── RECORDS ──

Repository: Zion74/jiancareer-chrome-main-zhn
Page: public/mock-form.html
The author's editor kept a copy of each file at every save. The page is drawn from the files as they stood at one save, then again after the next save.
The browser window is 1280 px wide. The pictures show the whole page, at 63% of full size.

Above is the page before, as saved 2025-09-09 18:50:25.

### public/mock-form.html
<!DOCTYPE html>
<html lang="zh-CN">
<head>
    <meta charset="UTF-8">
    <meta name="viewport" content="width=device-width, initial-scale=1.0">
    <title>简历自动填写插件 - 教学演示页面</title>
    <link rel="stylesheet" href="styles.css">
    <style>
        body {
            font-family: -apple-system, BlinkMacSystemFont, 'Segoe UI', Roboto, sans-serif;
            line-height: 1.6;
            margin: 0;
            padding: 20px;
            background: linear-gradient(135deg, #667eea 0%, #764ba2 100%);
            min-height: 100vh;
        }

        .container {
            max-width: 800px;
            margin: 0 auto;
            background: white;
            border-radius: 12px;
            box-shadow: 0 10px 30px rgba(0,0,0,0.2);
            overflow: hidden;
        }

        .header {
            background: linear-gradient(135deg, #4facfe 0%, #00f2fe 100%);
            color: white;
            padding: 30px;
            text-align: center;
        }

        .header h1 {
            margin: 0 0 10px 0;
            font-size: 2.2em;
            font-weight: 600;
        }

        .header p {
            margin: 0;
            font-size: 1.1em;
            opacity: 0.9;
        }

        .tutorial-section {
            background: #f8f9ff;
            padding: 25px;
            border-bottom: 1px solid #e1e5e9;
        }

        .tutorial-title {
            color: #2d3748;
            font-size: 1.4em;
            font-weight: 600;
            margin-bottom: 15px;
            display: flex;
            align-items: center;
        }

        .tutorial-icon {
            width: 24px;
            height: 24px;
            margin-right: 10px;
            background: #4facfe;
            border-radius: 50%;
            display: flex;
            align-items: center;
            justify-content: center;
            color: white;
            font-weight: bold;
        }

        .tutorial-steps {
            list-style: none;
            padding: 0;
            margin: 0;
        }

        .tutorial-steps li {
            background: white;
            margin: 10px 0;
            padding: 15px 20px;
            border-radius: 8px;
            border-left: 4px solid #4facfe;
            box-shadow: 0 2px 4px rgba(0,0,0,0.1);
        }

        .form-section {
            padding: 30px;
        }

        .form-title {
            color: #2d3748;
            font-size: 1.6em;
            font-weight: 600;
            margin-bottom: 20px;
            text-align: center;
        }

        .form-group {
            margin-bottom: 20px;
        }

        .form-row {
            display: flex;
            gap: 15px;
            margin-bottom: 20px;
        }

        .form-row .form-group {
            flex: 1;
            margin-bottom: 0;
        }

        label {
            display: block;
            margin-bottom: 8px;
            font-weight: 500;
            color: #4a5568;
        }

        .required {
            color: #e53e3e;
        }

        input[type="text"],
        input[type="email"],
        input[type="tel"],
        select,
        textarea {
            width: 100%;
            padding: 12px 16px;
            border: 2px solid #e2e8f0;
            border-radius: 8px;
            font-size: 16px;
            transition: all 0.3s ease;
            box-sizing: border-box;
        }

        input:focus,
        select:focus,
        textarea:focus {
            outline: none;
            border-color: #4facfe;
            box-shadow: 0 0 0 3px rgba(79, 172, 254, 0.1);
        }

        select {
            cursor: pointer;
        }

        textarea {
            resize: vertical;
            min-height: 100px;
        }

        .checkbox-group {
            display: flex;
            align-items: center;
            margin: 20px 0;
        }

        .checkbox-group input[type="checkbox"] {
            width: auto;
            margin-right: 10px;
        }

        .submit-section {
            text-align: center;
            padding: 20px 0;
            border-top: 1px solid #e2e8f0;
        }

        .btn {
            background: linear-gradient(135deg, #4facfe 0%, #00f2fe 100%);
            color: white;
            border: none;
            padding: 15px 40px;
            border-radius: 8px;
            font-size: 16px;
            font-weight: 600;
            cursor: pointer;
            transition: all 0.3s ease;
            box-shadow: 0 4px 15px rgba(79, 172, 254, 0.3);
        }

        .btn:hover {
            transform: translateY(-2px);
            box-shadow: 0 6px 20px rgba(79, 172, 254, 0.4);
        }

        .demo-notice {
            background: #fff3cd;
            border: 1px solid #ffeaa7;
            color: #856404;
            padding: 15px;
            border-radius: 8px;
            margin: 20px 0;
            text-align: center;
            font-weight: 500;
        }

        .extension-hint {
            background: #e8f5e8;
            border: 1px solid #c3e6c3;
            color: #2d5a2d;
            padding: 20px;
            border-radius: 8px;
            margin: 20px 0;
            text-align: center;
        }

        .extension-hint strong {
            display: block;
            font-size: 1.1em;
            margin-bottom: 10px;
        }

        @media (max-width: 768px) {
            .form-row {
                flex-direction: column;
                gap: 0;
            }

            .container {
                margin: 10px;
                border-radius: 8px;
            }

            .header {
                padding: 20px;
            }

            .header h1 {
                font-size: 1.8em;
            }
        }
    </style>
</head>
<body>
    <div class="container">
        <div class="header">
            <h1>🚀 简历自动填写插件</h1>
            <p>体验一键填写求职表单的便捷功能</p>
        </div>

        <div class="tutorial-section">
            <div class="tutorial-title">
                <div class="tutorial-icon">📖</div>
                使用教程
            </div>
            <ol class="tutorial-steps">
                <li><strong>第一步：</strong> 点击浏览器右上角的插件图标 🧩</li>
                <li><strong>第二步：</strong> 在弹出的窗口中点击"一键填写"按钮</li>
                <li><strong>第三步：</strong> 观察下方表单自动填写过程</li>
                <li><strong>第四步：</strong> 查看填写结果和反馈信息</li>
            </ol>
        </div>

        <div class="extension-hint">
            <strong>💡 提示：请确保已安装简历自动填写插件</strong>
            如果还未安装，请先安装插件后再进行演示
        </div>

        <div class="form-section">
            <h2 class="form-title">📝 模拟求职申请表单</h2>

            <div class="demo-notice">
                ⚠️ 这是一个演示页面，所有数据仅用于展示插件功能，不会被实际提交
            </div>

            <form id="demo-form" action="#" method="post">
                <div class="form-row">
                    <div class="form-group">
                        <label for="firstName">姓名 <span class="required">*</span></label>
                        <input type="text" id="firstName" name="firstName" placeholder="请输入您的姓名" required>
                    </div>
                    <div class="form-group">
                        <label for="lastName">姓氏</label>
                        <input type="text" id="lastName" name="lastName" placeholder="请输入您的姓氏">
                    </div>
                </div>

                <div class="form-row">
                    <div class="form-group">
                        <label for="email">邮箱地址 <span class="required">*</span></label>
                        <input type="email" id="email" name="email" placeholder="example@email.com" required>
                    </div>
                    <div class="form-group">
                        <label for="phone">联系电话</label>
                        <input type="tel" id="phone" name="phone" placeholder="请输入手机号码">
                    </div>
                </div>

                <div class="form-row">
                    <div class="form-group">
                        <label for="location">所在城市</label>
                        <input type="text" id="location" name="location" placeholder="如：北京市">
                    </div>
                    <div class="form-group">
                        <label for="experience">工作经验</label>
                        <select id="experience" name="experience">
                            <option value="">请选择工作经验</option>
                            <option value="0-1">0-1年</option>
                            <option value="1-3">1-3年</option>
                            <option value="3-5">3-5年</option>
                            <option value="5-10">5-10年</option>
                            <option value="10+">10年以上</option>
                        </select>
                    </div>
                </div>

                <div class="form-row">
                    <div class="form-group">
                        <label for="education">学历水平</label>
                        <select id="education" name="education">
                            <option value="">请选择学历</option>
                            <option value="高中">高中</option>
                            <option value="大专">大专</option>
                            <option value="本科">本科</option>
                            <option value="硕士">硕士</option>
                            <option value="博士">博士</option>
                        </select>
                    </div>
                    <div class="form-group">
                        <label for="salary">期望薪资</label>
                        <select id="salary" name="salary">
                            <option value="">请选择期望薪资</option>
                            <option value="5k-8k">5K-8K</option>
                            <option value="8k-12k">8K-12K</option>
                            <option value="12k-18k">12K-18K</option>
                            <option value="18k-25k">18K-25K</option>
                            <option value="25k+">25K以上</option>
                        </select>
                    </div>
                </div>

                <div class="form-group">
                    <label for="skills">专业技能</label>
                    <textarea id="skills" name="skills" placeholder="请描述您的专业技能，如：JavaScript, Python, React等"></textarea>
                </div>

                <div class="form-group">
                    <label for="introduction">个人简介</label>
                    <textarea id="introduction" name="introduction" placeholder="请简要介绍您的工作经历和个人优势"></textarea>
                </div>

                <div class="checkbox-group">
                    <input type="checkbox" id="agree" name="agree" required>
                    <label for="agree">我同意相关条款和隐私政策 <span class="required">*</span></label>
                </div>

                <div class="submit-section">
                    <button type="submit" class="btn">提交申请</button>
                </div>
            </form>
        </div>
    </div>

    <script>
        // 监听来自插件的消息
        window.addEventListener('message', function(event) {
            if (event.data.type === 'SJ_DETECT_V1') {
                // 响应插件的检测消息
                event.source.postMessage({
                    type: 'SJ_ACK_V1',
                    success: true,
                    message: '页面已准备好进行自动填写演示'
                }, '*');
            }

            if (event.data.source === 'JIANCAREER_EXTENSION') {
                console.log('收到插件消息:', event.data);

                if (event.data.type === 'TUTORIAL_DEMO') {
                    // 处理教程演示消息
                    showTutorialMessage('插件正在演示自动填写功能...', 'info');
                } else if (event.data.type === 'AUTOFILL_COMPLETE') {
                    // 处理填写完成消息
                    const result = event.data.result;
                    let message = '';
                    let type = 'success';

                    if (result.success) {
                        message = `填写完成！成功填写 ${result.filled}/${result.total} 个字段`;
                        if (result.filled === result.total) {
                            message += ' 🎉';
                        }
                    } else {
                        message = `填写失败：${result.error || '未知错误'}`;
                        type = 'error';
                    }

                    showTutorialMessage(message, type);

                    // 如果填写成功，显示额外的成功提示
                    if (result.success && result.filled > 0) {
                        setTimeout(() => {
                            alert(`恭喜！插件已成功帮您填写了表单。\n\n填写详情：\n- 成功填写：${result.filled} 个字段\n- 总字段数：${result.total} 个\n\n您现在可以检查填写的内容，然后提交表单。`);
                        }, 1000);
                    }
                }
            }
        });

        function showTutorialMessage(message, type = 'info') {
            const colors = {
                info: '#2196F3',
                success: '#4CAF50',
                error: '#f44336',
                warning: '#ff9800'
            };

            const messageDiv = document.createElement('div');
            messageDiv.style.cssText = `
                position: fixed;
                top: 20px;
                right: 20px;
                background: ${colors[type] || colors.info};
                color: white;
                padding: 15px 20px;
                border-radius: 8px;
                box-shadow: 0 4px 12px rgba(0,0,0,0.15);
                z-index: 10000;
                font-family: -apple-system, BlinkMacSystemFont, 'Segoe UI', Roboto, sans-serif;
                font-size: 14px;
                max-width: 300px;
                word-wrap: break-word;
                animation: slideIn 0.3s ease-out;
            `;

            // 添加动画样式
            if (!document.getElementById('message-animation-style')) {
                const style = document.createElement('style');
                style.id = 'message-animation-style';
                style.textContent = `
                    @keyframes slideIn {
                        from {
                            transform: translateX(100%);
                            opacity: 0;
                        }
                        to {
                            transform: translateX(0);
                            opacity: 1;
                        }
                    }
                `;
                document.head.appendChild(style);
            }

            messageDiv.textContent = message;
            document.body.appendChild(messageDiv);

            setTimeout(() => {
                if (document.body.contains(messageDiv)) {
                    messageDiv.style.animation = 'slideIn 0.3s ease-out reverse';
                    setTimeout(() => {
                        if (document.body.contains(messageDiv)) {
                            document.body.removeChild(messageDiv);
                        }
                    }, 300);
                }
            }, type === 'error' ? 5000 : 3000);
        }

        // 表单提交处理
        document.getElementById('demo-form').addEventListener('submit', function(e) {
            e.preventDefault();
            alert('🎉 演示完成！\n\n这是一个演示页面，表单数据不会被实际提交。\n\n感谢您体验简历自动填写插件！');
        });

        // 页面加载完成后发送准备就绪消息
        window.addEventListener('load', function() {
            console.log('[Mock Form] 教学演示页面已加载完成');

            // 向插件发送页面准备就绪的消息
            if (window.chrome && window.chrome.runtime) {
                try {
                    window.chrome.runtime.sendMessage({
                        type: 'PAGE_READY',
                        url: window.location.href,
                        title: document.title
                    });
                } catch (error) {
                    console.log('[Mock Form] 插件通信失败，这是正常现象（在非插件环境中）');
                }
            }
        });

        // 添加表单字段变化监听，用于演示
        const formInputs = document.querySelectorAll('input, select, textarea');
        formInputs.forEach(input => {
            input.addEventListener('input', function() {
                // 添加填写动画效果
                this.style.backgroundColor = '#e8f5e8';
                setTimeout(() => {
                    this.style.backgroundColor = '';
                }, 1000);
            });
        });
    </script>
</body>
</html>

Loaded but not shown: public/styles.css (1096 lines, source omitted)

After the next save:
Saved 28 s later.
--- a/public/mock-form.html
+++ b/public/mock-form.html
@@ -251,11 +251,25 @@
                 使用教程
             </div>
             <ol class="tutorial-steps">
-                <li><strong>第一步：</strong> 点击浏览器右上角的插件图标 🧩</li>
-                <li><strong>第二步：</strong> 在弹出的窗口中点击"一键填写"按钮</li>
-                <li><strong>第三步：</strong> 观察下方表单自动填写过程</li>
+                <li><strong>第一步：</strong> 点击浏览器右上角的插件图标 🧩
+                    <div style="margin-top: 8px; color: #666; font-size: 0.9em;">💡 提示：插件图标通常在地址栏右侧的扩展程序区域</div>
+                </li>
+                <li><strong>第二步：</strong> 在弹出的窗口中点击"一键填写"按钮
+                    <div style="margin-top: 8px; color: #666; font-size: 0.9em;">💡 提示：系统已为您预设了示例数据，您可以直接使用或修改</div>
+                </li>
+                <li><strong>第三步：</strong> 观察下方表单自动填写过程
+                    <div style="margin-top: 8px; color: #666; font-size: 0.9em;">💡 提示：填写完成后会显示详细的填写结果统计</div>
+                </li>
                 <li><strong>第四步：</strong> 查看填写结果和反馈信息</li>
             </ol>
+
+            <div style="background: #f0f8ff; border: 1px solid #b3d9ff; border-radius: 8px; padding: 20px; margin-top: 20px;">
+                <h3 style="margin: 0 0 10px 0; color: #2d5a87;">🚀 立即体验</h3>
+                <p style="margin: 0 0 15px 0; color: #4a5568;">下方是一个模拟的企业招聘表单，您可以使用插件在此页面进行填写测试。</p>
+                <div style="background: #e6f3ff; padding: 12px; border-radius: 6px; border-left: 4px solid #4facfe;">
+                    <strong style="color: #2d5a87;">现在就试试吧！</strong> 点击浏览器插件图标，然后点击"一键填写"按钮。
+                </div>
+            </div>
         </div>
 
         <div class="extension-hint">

───
── RECORDS ──

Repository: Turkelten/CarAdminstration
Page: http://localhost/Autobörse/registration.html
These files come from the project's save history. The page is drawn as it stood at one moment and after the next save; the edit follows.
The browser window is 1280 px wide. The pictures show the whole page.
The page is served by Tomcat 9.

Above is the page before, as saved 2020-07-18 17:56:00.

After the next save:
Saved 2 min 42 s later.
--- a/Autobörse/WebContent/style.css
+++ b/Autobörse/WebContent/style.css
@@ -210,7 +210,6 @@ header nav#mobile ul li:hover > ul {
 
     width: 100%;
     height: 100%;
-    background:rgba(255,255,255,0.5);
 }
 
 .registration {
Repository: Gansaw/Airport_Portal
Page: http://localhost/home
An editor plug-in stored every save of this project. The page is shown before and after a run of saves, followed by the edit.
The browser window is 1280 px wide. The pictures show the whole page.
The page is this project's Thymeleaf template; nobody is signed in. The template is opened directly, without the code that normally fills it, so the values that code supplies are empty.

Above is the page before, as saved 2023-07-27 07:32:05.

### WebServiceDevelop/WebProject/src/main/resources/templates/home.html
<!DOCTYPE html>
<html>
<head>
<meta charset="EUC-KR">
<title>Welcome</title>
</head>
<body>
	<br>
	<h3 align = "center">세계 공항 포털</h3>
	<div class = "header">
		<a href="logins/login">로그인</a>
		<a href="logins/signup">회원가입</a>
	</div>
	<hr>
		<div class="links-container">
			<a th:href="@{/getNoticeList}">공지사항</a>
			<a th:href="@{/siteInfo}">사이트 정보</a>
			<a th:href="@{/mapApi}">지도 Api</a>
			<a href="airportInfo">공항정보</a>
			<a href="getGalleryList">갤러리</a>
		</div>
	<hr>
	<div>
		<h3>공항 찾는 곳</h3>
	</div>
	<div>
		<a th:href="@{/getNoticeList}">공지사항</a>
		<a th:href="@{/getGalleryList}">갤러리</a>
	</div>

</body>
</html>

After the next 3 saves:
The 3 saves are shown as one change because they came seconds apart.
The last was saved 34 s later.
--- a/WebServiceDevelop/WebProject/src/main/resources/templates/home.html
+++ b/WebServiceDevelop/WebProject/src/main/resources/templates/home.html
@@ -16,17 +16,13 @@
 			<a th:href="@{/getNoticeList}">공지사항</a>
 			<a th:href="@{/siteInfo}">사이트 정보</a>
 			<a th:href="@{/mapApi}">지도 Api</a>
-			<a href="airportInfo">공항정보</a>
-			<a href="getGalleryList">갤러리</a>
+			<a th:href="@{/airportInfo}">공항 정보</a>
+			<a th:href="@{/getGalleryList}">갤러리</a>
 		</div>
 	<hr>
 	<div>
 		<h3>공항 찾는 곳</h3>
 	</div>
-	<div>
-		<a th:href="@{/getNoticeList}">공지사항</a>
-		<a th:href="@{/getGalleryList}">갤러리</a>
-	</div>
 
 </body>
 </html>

───

In the records above, find the lines holding "getNoticeList". Copy each one.

TASK RESULT:
			<a th:href="@{/getNoticeList}">공지사항</a>
		<a th:href="@{/getNoticeList}">공지사항</a>
 			<a th:href="@{/getNoticeList}">공지사항</a>
-		<a th:href="@{/getNoticeList}">공지사항</a>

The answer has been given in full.